** THE INPUT follows **

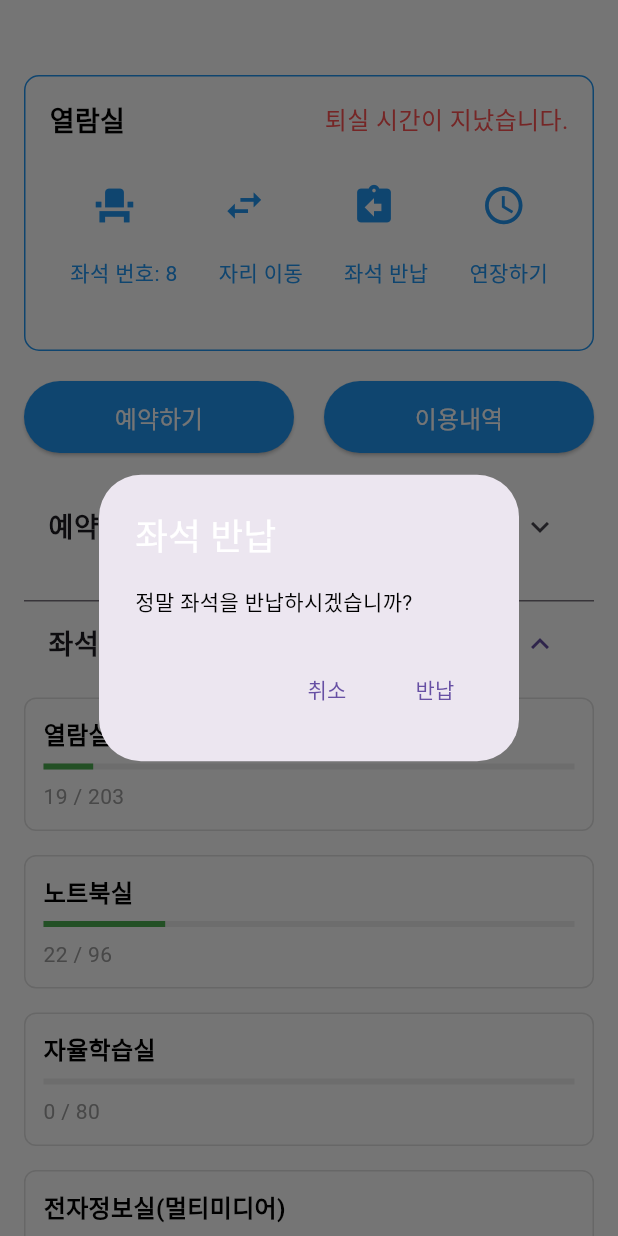
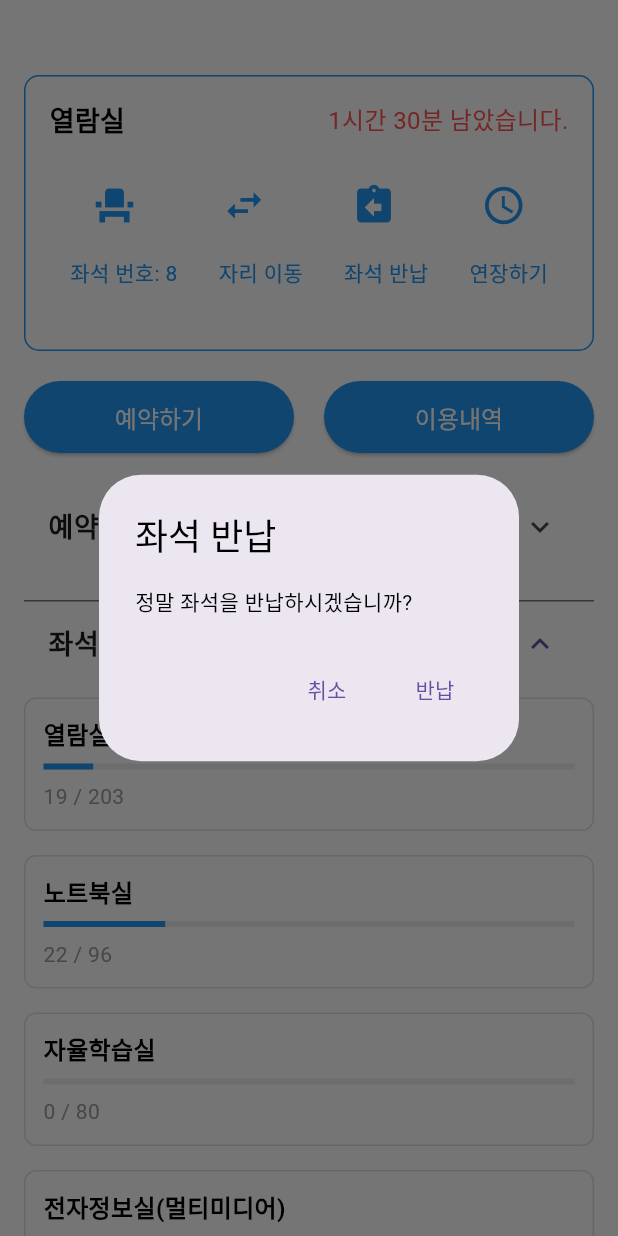
Before and after one commit to jaemin1323/lib, a Flutter app: the ReservationScreen screen opened directly, after a tap on the "assignment return" icon, on a phone screen of 412 x 824 dp. Run offline on Flutter 3.47's test engine with Material 3 defaults, Android fonts, the phone set to English and light mode, and no system bars; our stand-ins replace shared_preferences, table_calendar, webview_flutter; missing offline and left inert: qr_code_scanner; accounts and stored records are empty; network calls fail.

Commit message:
Update reservation_screen.dart

```diff
--- a/flutter/lib/screens/reservation_screen.dart
+++ b/flutter/lib/screens/reservation_screen.dart
@@ -1,11 +1,58 @@
-import 'package:flutter/material.dart';
-import 'package:qr_code_scanner/qr_code_scanner.dart'; // QR 코드 스캐너 패키지
+import 'package:flutter/material.dart'; // Flutter의 Material 디자인 패키지 임포트
 import 'reservation_process_page.dart'; // 예약 프로세스 페이지 임포트
 import 'reservation_history.dart'; // 이용 내역 페이지 임포트
+import 'dart:async'; // Timer를 사용하기 위해 추가
+import 'qr_scanner_screen.dart';
 
-class ReservationScreen extends StatelessWidget {
-  // 현재 이용 중인 장소와 좌석 번호를 저장하는 변수
-  final int? seatNumber; // 좌석 번호 (null이면 현재 이용 중인 좌석 없음)
+class ReservationScreen extends StatefulWidget {
+  final int? seatNumber;
+
+  ReservationScreen({required this.seatNumber});
+
+  @override
+  _ReservationScreenState createState() => _ReservationScreenState();
+}
+
+class _ReservationScreenState extends State<ReservationScreen> {
+  late Timer _timer; // Timer 변수 선언
+  String _remainingTime = '';
+
+  @override
+  void initState() {
+    super.initState();
+    _updateRemainingTime(); // 초기 잔여 시간 계산
+    _timer = Timer.periodic(Duration(minutes: 1), (timer) {
+      _updateRemainingTime(); // 1분마다 잔여 시간 업데이트
+    });
+  }
+
+  @override
+  void dispose() {
+    _timer.cancel(); // Timer 해제
+    super.dispose();
+  }
+
+  // 남은 시간 계산 안돼서 수정중
+  void _updateRemainingTime() {
+    DateTime now = DateTime.now(); // 현재 시간
+    DateTime endTime = DateTime.parse("2023-12-08 20:00"); // 동적 퇴실 시간 예시
+
+    // 현재 시간과 퇴실 시간 출력 (디버깅용)
+    print("현재 시간: ${now.toLocal()}"); // 로컬 시간으로 출력
+    print("퇴실 시간: ${endTime.toLocal()}"); // 로컬 시간으로 출력
+
+    Duration remainingTime = endTime.difference(now);
+
+    if (remainingTime.isNegative) {
+      _remainingTime = '퇴실 시간이 지났습니다.';
+    } else {
+      int hours = remainingTime.inHours;
+      int minutes = remainingTime.inMinutes % 60;
+      _remainingTime = '잔여 시간 $hours시간 $minutes분';
+    }
+
+    setState(() {}); // UI 업데이트
+  }
 
   // 예약 내역 예시 데이터
   final List<Map<String, String>> reservationHistory = [
@@ -24,8 +71,6 @@ class ReservationScreen extends StatelessWidget {
       "endTime": "16:00"
     }
   ]; // 예약 내역 예시 데이터
-
-  ReservationScreen({this.seatNumber});
 
   @override
   Widget build(BuildContext context) {
@@ -47,7 +92,7 @@ class ReservationScreen extends StatelessWidget {
                     border: Border.all(color: Colors.blue, width: 1),
                   ),
                   // 좌석 이용 중일 때와 아닐 때의 위젯을 구분하여 표시
-                  child: seatNumber != null
+                  child: widget.seatNumber != null
                       ? _buildSeatDetails(context) // 좌석 이용 중일 때 표시
                       : _buildNoSeatMessage(context), // 좌석 이용 중이 아닐 때 표시
                 ),
@@ -63,7 +108,6 @@ class ReservationScreen extends StatelessWidget {
                   Expanded(
                     child: ElevatedButton(
                       onPressed: () {
-                        // 예약하기 버튼 클릭 시 예약 프로세스 페이지로 이동
                         Navigator.push(
                           context,
                           MaterialPageRoute(
@@ -72,8 +116,8 @@ class ReservationScreen extends StatelessWidget {
                       },
                       style: ElevatedButton.styleFrom(
                         backgroundColor: Colors.blue,
-                        padding: const EdgeInsets.symmetric(vertical: 12.0),
-                        textStyle: const TextStyle(
+                        padding: EdgeInsets.symmetric(vertical: 12.0),
+                        textStyle: TextStyle(
                             fontSize: 16, fontWeight: FontWeight.bold),
                       ),
                       child: const Text(
@@ -111,8 +155,7 @@ class ReservationScreen extends StatelessWidget {
                                           "endTime": "16:00"
                                         }
                                       ],
-                                  )),
-                        );
+                                    )));
                       },
                       style: ElevatedButton.styleFrom(
                         backgroundColor: Colors.blue,
@@ -230,6 +273,10 @@ class ReservationScreen extends StatelessWidget {
                 ],
               ),
             ),
+            Text(
+              _remainingTime, // 잔여 시간 표시
+              style: const TextStyle(fontSize: 16, color: Colors.redAccent),
+            ),
           ],
         ),
       ),
@@ -256,8 +303,8 @@ class ReservationScreen extends StatelessWidget {
                 style: TextStyle(fontSize: 18, fontWeight: FontWeight.bold),
               ),
               Text(
-                _calculateRemainingTime(), // 잔여 시간 계산
-                style: TextStyle(fontSize: 16, color: Colors.redAccent),
+                '1시간 30분 남았습니다.',
+                style: const TextStyle(fontSize: 16, color: Colors.redAccent),
               ),
             ],
           ),
@@ -291,7 +338,10 @@ class ReservationScreen extends StatelessWidget {
                     context: context,
                     builder: (BuildContext context) {
                       return AlertDialog(
-                        title: const Text('좌석 반납'),
+                        title: const Text(
+                          '좌석 반납',
+                          style: TextStyle(color: Colors.black),
+                        ),
                         content: const Text('정말 좌석을 반납하시겠습니까?'),
                         actions: [
                           TextButton(
@@ -334,7 +384,7 @@ class ReservationScreen extends StatelessWidget {
           Row(
             mainAxisAlignment: MainAxisAlignment.spaceAround,
             children: [
-              Text('좌석 번호: $seatNumber',
+              Text('좌석 번호: ${widget.seatNumber}',
                   style: const TextStyle(color: Colors.blue)),
               const Text('자리 이동', style: TextStyle(color: Colors.blue)),
               const Text('좌석 반납', style: TextStyle(color: Colors.blue)),
@@ -358,37 +408,52 @@ class ReservationScreen extends StatelessWidget {
       child: Column(
         mainAxisSize: MainAxisSize.min,
         children: [
-          const Spacer(), // 위쪽 여백을 추가하여 중앙 정렬
           const Text(
             '현재 이용중인 자리가 없습니다.',
             style: TextStyle(fontSize: 18, color: Colors.grey),
             textAlign: TextAlign.center,
           ),
-          const SizedBox(height: 40), // 메시지 아래 여백 추가
-          SizedBox(
-            width: double.infinity,
-            height: 35, // 버튼 높이 설정
-            child: ElevatedButton(
-              onPressed: () {
-                // QR 스캐너 페이지로 이동
-                Navigator.push(
+          const SizedBox(height: 20),
+          ElevatedButton(
+            onPressed: () async {
+              final qrCode = await Navigator.push(
                 context,
                 MaterialPageRoute(builder: (context) => QRScannerPage()),
               );
+
+              if (qrCode != null) {
+                // QR 코드에서 좌석 번호 추출
+                int? seatNumber = int.tryParse(qrCode);
+                if (seatNumber != null) {
+                  // QR 코드 결과를 기반으로 ReservationScreen 업데이트
+                  Navigator.pushReplacement(
+                    context,
+                    MaterialPageRoute(
+                      builder: (context) =>
+                          ReservationScreen(seatNumber: seatNumber),
+                    ),
+                  );
+                } else {
+                  ScaffoldMessenger.of(context).showSnackBar(
+                    const SnackBar(content: Text('잘못된 QR 코드입니다.')),
+                  );
+                }
+              }
             },
             style: ElevatedButton.styleFrom(
               backgroundColor: Colors.blue,
-                padding: const EdgeInsets.symmetric(vertical: 12.0),
-                textStyle:
-                    const TextStyle(fontSize: 16, fontWeight: FontWeight.w400),
+              padding:
+                  const EdgeInsets.symmetric(vertical: 12.0, horizontal: 20.0),
+              textStyle: const TextStyle(
+                fontSize: 16,
+                fontWeight: FontWeight.bold,
+              ),
             ),
             child: const Text(
-                '예약좌석 이용하기',
+              '예약한 자리 이용하기',
               style: TextStyle(color: Colors.white),
             ),
           ),
-          ),
-          const SizedBox(height: 5), // 버튼 아래 여백 추가
         ],
       ),
     );
@@ -422,9 +487,9 @@ class ReservationScreen extends StatelessWidget {
               ),
               const SizedBox(height: 8),
               LinearProgressIndicator(
-                value: occupancyRate, // 좌석 점유율 표시
+                value: occupancyRate,
                 backgroundColor: Colors.grey[200],
-                color: Colors.green,
+                color: Colors.blue,
                 minHeight: 4,
               ),
               const SizedBox(height: 8),
@@ -439,79 +504,4 @@ class ReservationScreen extends StatelessWidget {
       ),
     );
   }
-
-  // 잔여 시간을 계산하는 메서드
-  String _calculateRemainingTime() {
-    DateTime endTime = DateTime.parse("2023-12-06 20:00"); // 퇴실 시간 (예시)
-    Duration remainingTime = endTime.difference(DateTime.now());
-
-    if (remainingTime.isNegative) {
-      return '퇴실 시간이 지났습니다.'; // 퇴실 시간이 지났을 경우 메시지
 }
-
-    int hours = remainingTime.inHours; // 남은 시간의 시간
-    int minutes = remainingTime.inMinutes % 60; // 남은 시간의 분
-
-    return '잔여 시간 $hours시간 $minutes분'; // 잔여 시간 표시
-  }
-}
-
-// QR 스캐너 페이지
-class QRScannerPage extends StatefulWidget {
-  @override
-  _QRScannerPageState createState() => _QRScannerPageState();
-}
-
-class _QRScannerPageState extends State<QRScannerPage> {
-  final GlobalKey qrKey = GlobalKey(debugLabel: 'QR');
-  Barcode? result;
-  QRViewController? controller;
-
-  @override
-  Widget build(BuildContext context) {
-    return Scaffold(
-      appBar: AppBar(title: const Text('QR 코드 스캔')),
-      body: Column(
-        children: [
-          Expanded(
-            flex: 5,
-            child: QRView(
-              key: qrKey,
-              onQRViewCreated: _onQRViewCreated,
-            ),
-          ),
-          Expanded(
-            flex: 1,
-            child: Center(
-              child: (result != null)
-                  ? Text(
-                      '스캔 결과: ${result!.code}',
-                      style: const TextStyle(fontSize: 18),
-                    )
-                  : const Text('QR 코드를 스캔하세요'),
-            ),
-          ),
-        ],
-      ),
-    );
-  }
-
-  void _onQRViewCreated(QRViewController controller) {
-    this.controller = controller;
-    controller.scannedDataStream.listen((scanData) {
-      setState(() {
-        result = scanData;
-      });
-      // 스캔 완료 후 처리: 좌석 번호 업데이트 및 화면 이동
-      if (result != null) {
-        Navigator.pop(context, result!.code); // 스캔 결과 반환
-      }
-    });
-  }
-
-  @override
-  void dispose() {
-    controller?.dispose();
-    super.dispose();
-  }
-}
```
Lines whose indentation alone changed are shown as unchanged.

** End of THE INPUT **

• TASK DESCRIPTION: Every line in the data above that contains the word "endTime" should be copied.

• EXPECTED ANSWER:
+    DateTime endTime = DateTime.parse("2023-12-08 20:00"); // 동적 퇴실 시간 예시
+    print("퇴실 시간: ${endTime.toLocal()}"); // 로컬 시간으로 출력
+    Duration remainingTime = endTime.difference(now);
       "endTime": "16:00"
                                           "endTime": "16:00"
-    DateTime endTime = DateTime.parse("2023-12-06 20:00"); // 퇴실 시간 (예시)
-    Duration remainingTime = endTime.difference(DateTime.now());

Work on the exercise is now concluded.